The founder of the supposed self-help group Nxivm that prosecutors described as a sex cult was sentenced to 120 years in federal prison, marking an end to a saga that ensnared celebrities and businesspeople, reports the Wall Street Journal. A Brooklyn federal jury convicted Keith Raniere, 60, on charges of racketeering, sex-trafficking, forced labor and wire fraud in June 2019 in a six-week trial featuring evidence of wide-ranging abuse and sexual exploitation of women. Witnesses recounted how women were controlled through severe diets and forced to turn over damaging information, including naked photos and confessions.
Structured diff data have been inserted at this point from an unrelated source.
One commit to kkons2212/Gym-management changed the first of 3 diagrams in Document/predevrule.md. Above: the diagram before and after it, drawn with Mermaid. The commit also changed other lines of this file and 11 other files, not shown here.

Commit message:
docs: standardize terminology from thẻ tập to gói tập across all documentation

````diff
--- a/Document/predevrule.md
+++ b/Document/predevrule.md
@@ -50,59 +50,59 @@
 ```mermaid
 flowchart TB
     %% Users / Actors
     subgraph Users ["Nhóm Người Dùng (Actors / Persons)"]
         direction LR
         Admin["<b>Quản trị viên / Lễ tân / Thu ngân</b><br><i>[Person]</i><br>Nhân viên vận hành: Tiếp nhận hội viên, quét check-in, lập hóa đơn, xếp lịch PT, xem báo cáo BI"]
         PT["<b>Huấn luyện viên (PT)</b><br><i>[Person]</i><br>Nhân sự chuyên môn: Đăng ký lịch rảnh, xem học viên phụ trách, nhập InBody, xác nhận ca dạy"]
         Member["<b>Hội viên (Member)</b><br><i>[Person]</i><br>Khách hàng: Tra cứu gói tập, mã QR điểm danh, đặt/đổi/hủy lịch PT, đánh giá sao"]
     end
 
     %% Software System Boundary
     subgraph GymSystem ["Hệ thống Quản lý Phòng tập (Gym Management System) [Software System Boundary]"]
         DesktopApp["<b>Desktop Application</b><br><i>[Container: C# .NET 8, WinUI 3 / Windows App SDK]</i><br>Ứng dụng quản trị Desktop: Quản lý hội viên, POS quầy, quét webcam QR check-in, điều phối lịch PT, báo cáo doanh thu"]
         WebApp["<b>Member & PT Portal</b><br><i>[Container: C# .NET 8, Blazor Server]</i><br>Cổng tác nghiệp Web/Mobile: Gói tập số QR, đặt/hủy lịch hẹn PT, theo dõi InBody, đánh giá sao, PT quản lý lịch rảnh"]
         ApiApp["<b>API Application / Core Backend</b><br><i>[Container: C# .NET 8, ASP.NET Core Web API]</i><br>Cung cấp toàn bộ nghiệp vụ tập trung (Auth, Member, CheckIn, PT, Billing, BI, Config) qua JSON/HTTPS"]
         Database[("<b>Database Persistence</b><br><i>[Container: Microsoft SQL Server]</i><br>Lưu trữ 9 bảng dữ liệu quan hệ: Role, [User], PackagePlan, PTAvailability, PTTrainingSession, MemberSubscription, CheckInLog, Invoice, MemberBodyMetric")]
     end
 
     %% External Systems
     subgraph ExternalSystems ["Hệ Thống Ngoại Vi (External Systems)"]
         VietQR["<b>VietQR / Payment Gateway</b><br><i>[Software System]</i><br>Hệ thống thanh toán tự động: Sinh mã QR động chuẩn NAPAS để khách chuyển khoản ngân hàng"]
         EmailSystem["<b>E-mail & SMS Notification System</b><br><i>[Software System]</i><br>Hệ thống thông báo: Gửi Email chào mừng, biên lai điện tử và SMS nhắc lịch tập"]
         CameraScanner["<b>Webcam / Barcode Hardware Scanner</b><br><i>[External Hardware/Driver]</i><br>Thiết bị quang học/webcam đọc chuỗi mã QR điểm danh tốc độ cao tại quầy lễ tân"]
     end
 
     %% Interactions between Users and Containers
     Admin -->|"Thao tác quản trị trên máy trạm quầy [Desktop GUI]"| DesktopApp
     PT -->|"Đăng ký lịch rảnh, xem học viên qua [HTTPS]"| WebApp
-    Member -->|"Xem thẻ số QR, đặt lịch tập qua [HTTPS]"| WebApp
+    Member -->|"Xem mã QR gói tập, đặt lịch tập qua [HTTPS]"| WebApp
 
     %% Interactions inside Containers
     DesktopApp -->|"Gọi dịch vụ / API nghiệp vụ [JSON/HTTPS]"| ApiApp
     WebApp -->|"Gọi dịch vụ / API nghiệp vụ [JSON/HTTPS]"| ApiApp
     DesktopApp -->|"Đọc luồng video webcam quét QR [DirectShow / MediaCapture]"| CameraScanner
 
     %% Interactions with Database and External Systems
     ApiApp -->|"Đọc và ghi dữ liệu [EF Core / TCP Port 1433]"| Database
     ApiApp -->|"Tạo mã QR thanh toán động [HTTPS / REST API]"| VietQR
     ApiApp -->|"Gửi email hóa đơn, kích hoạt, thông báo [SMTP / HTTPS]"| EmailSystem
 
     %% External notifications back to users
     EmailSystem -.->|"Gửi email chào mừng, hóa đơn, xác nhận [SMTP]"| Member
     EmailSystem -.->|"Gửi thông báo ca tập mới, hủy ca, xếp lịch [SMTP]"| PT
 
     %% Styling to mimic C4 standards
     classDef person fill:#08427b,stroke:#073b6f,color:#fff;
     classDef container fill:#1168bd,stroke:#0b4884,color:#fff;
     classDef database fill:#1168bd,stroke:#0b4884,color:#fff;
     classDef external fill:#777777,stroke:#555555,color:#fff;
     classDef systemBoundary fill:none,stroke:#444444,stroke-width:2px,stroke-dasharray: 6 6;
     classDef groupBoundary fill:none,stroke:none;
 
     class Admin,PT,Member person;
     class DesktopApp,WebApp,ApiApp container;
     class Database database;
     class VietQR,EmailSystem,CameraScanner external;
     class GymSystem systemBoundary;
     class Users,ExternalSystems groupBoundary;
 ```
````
Raniere founded Nxivm under the guise of teaching personal empowerment. Prosecutors said he “masqueraded as a self-help guru to gain the trust of his followers, and then exploited them for his own financial gain and sexual gratification.” Raniere maintained his innocence and is “not sorry for his conduct or his choices,” his lawyers said. “We are disappointed in the sentence and will appeal,” said Raniere defense attorney Marc Agnifilo. The case received attention this year after HBO documentary “The Vow” offered a glimpse into the group’s inner-workings. The network plans a second documentary focused on Raniere’s trial next year. Raniere has launched a campaign to overturn the guilty verdict, alleging prosecutorial misconduct and witness intimidation by the government. U.S. District Judge Nicholas Garaufis denied Raniere’s second request for a new trial last week.